GET ready for the Holden Camaro – a rebadged version of the Chevrolet Camaro that will effectively be a V8-powered replacement for the Monaro, one of Australia’s most iconic nameplates.
Holden has confirmed it will sell a V8-powered sports car in Australia as Commodore production winds down in 2017.
Speaking at the 2015 Detroit motor show, the vice-president of General Motors’ Asian-based Consolidated International Operations, Stefan Jacoby, confirmed a high-performance model would step in once the V8-powered Commodores were discontinued in 2017.
“We will bring a Holden sports car in the … near future,” said Jacoby. “It will be something which truly fulfils the requirements of a true Holden sports car.”
When asked if the car would be powered by a V8, Jacoby said: “Most likely, yes”.

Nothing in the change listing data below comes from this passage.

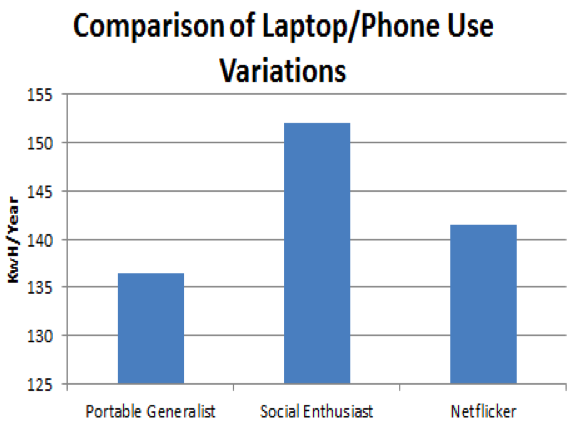
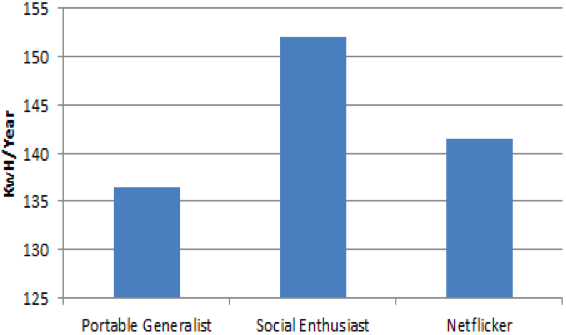
Crop the label out of Fig8: The caption in the text is sufficient

Changed region(s): [[0.0, 0.0, 1.0, 1.0], [0.3004, 0.7761, 0.5106, 0.806], [0.3004, 0.7164, 0.5106, 0.7463]]

diff --git a/gsict2015.tex b/gsict2015.tex
@@ -878,7 +878,8 @@ the environmental impact of given device uses.
 \begin{figure}[!ht]
 \centering
 \includegraphics[width=0.9\columnwidth]{images/comparison_users_devices.png}
-\caption{Comparison of different users and their devices}
+\caption{Comparison of notebook/phone use}
+%\caption{Comparison of different users and their devices}
 \label{fig:comparison_users_devices.png} 
 \end{figure}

Given the high price and low volumes of the Corvette – a car that has a tightly packaged engine that is extremely difficult to switch to right-hand drive – the Camaro muscle car is the most likely option.
The next-generation Camaro is due in 2016 internationally and likely to be produced for a global market with the steering wheel on the right-hand side.
The 2017 Holden Monaro – sorry, Camaro – would sell alongside its long-running rival, the Ford Mustang, which will be offered in Australia from late 2015 with four-cylinder turbo and V8 engines.
The big question is whether Holden will badge the Camaro as a Monaro.
When asked about the future Holden sports car, Jacoby initially said it could revive the Monaro nameplate.
But, cryptically, he later said it would not signal the return of the Monaro.
Either way, there’s little doubt some buyers will see it as the spiritual successor to the legendary two-door Commodore that has not been available for almost a decade.
Jacoby even suggested the new Holden sports car would likely receive Australian design and/or engineering input.
“I think it was a wise decision to maintain our Lang Lang proving ground,” he said.
As for timing, Jacoby said it will most likely arrive after Commodore production ends, which is slated for 2017.